Serendipity usually plays a huge role in entrepreneurship. It played an outsized role in Tarun Mehta’s journey to founding Ather Energy, easily India’s best-known electric scooter maker.

When Mehta graduated from IIT Madras, he wanted badly to become a consultant because it was where the money and aura was. But he didn’t get a job as a consultant. Then he tried to get into Harvard Business School for an MBA, but that didn’t pan out either.

Instead, he ended up at Ashok Leyland, a maker of buses and trucks. It took four months after he joined for Mehta to be allocated a computer of his own. During that time, he’d walk around and find a computer belonging to someone who hadn’t come to office. Or he’d walk through its sprawling Chennai campus and read books in its library. Of course, his salary wasn’t high by any standards.

The low salary and lack of any meaningful work allowed Mehta to drift back to the IIT Madras campus he’d graduated from. After convincing a professor of their desire to build battery packs, Mehta and his co-founder Swapnil Jain, moved to an empty hostel room to start building things.

Building hard things.

That’s the origin story of Ather Energy, the company that started out wanting to build battery packs, but ended up doing multi-year deep dives to re-imagine virtually every part of an electric scooter. This stubbornness would bring Ather Energy to the brink of death five times.

Today, Ather sells over 10,000 electric scooters in India. Next year, it wants to double that number. And then some more.

Tarun speaks at length about his journey to convince investors of his vision; doing hard things that defied common sense; building an organisation over decades; and why it takes at least three years to make a true impact at work.

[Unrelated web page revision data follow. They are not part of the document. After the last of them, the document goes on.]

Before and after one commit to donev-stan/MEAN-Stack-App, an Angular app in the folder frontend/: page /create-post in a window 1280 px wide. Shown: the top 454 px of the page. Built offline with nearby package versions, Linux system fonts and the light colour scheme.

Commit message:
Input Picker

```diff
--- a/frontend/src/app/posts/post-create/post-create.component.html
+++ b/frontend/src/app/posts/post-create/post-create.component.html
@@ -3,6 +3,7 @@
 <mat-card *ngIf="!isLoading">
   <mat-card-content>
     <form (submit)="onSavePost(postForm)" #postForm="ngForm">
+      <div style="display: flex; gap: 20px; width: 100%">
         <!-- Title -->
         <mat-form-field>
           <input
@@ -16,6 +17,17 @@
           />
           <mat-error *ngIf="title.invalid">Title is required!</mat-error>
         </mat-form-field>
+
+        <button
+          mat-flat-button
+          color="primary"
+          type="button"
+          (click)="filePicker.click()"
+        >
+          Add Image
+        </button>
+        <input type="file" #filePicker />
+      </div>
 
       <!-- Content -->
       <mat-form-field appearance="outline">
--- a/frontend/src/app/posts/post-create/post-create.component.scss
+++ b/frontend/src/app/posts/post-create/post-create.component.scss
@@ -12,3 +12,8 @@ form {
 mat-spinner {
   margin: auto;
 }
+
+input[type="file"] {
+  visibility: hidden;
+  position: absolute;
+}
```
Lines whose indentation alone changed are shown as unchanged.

If you have any questions, thoughts, suggestions, or tips, please email them to [email protected] We might not be able to reply to all of them, but we do read every single one of them.

Full Episode Transcript :

Rohin Dharmakumar

“When we started Ather, we did not have a vision of building a fantastic product. When investors would ask us as to what would be our competitive strength in an extremely entrenched auto market. Sales, service, quality, manufacturing, distribution were hardly going to be our strengths going against likes of Hero and Bajaj. 

We would weakly mumble that we were willing to build something very hard. We did not have a vision of building a product, but we knew that we were going to build something very hard.”

Do you recognise these words, Tarun?

Tarun Mehta

Yeah, this is one of my favourite blog posts that I’ve written in recent times.